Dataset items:
:::

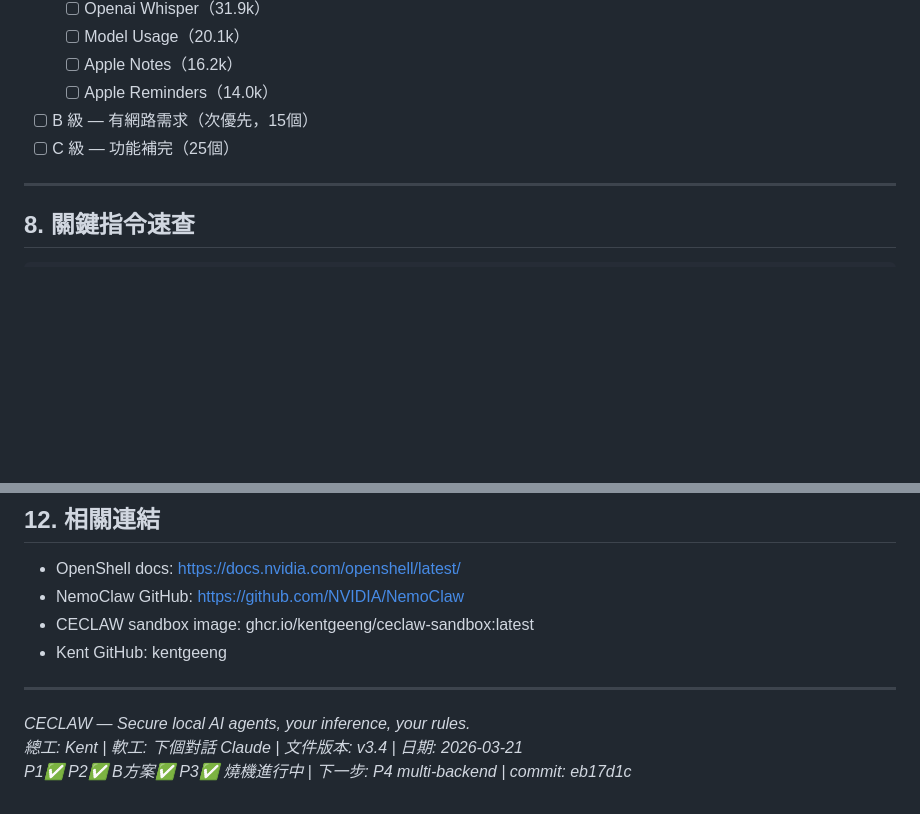
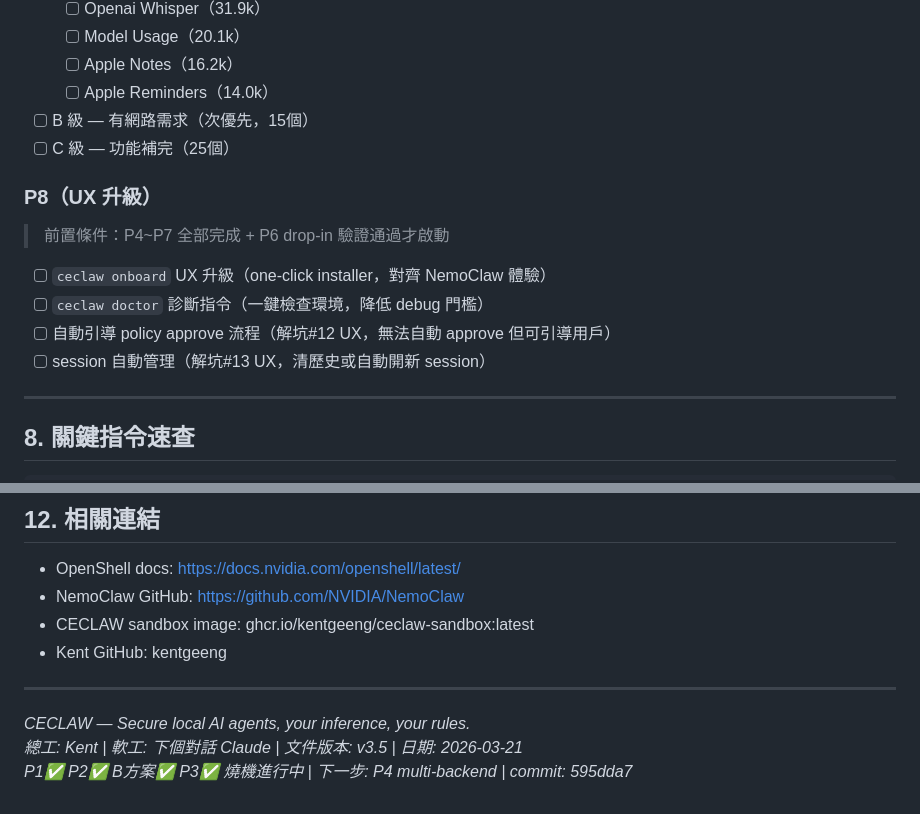
Before and after one commit to kentgeeng/ceclaw, a Markdown page: CECLAW_交接文件.md, 2 parts joined by grey strips. GitHub-like rendering; blank space fills up the shorter version.

Commit message:
docs: 交接文件 v3.5 + 規格 v0.3.4，P8 UX升級計畫

```diff
--- a/CECLAW_交接文件.md
+++ b/CECLAW_交接文件.md
@@ -281,6 +281,14 @@ def route(query, tokens):
 - [ ] B 級 — 有網路需求（次優先，15個）
 - [ ] C 級 — 功能補完（25個）
 
+### P8（UX 升級）
+> 前置條件：P4~P7 全部完成 + P6 drop-in 驗證通過才啟動
+
+- [ ] `ceclaw onboard` UX 升級（one-click installer，對齊 NemoClaw 體驗）
+- [ ] `ceclaw doctor` 診斷指令（一鍵檢查環境，降低 debug 門檻）
+- [ ] 自動引導 policy approve 流程（解坑#12 UX，無法自動 approve 但可引導用戶）
+- [ ] session 自動管理（解坑#13 UX，清歷史或自動開新 session）
+
 ---
 
 ## 8. 關鍵指令速查
@@ -403,5 +411,5 @@ nvidia-smi --query-gpu=name,memory.total,memory.used,memory.free --format=csv
 ---
 
 *CECLAW — Secure local AI agents, your inference, your rules.*
-*總工: Kent | 軟工: 下個對話 Claude | 文件版本: v3.4 | 日期: 2026-03-21*
-*P1✅ P2✅ B方案✅ P3✅ 燒機進行中 | 下一步: P4 multi-backend | commit: eb17d1c*
+*總工: Kent | 軟工: 下個對話 Claude | 文件版本: v3.5 | 日期: 2026-03-21*
+*P1✅ P2✅ B方案✅ P3✅ 燒機進行中 | 下一步: P4 multi-backend | commit: 595dda7*
```
Also changed, not shown: CECLAW_規格規劃說明書.md (+10 -2 lines).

:::

What you have to do ::
The records above, copied word for word without the pictures, are what should be output.

Output ::
Before and after one commit to kentgeeng/ceclaw, a Markdown page: CECLAW_交接文件.md, 2 parts joined by grey strips. GitHub-like rendering; blank space fills up the shorter version.

Commit message:
docs: 交接文件 v3.5 + 規格 v0.3.4，P8 UX升級計畫

```diff
--- a/CECLAW_交接文件.md
+++ b/CECLAW_交接文件.md
@@ -281,6 +281,14 @@ def route(query, tokens):
 - [ ] B 級 — 有網路需求（次優先，15個）
 - [ ] C 級 — 功能補完（25個）
 
+### P8（UX 升級）
+> 前置條件：P4~P7 全部完成 + P6 drop-in 驗證通過才啟動
+
+- [ ] `ceclaw onboard` UX 升級（one-click installer，對齊 NemoClaw 體驗）
+- [ ] `ceclaw doctor` 診斷指令（一鍵檢查環境，降低 debug 門檻）
+- [ ] 自動引導 policy approve 流程（解坑#12 UX，無法自動 approve 但可引導用戶）
+- [ ] session 自動管理（解坑#13 UX，清歷史或自動開新 session）
+
 ---
 
 ## 8. 關鍵指令速查
@@ -403,5 +411,5 @@ nvidia-smi --query-gpu=name,memory.total,memory.used,memory.free --format=csv
 ---
 
 *CECLAW — Secure local AI agents, your inference, your rules.*
-*總工: Kent | 軟工: 下個對話 Claude | 文件版本: v3.4 | 日期: 2026-03-21*
-*P1✅ P2✅ B方案✅ P3✅ 燒機進行中 | 下一步: P4 multi-backend | commit: eb17d1c*
+*總工: Kent | 軟工: 下個對話 Claude | 文件版本: v3.5 | 日期: 2026-03-21*
+*P1✅ P2✅ B方案✅ P3✅ 燒機進行中 | 下一步: P4 multi-backend | commit: 595dda7*
```
Also changed, not shown: CECLAW_規格規劃說明書.md (+10 -2 lines).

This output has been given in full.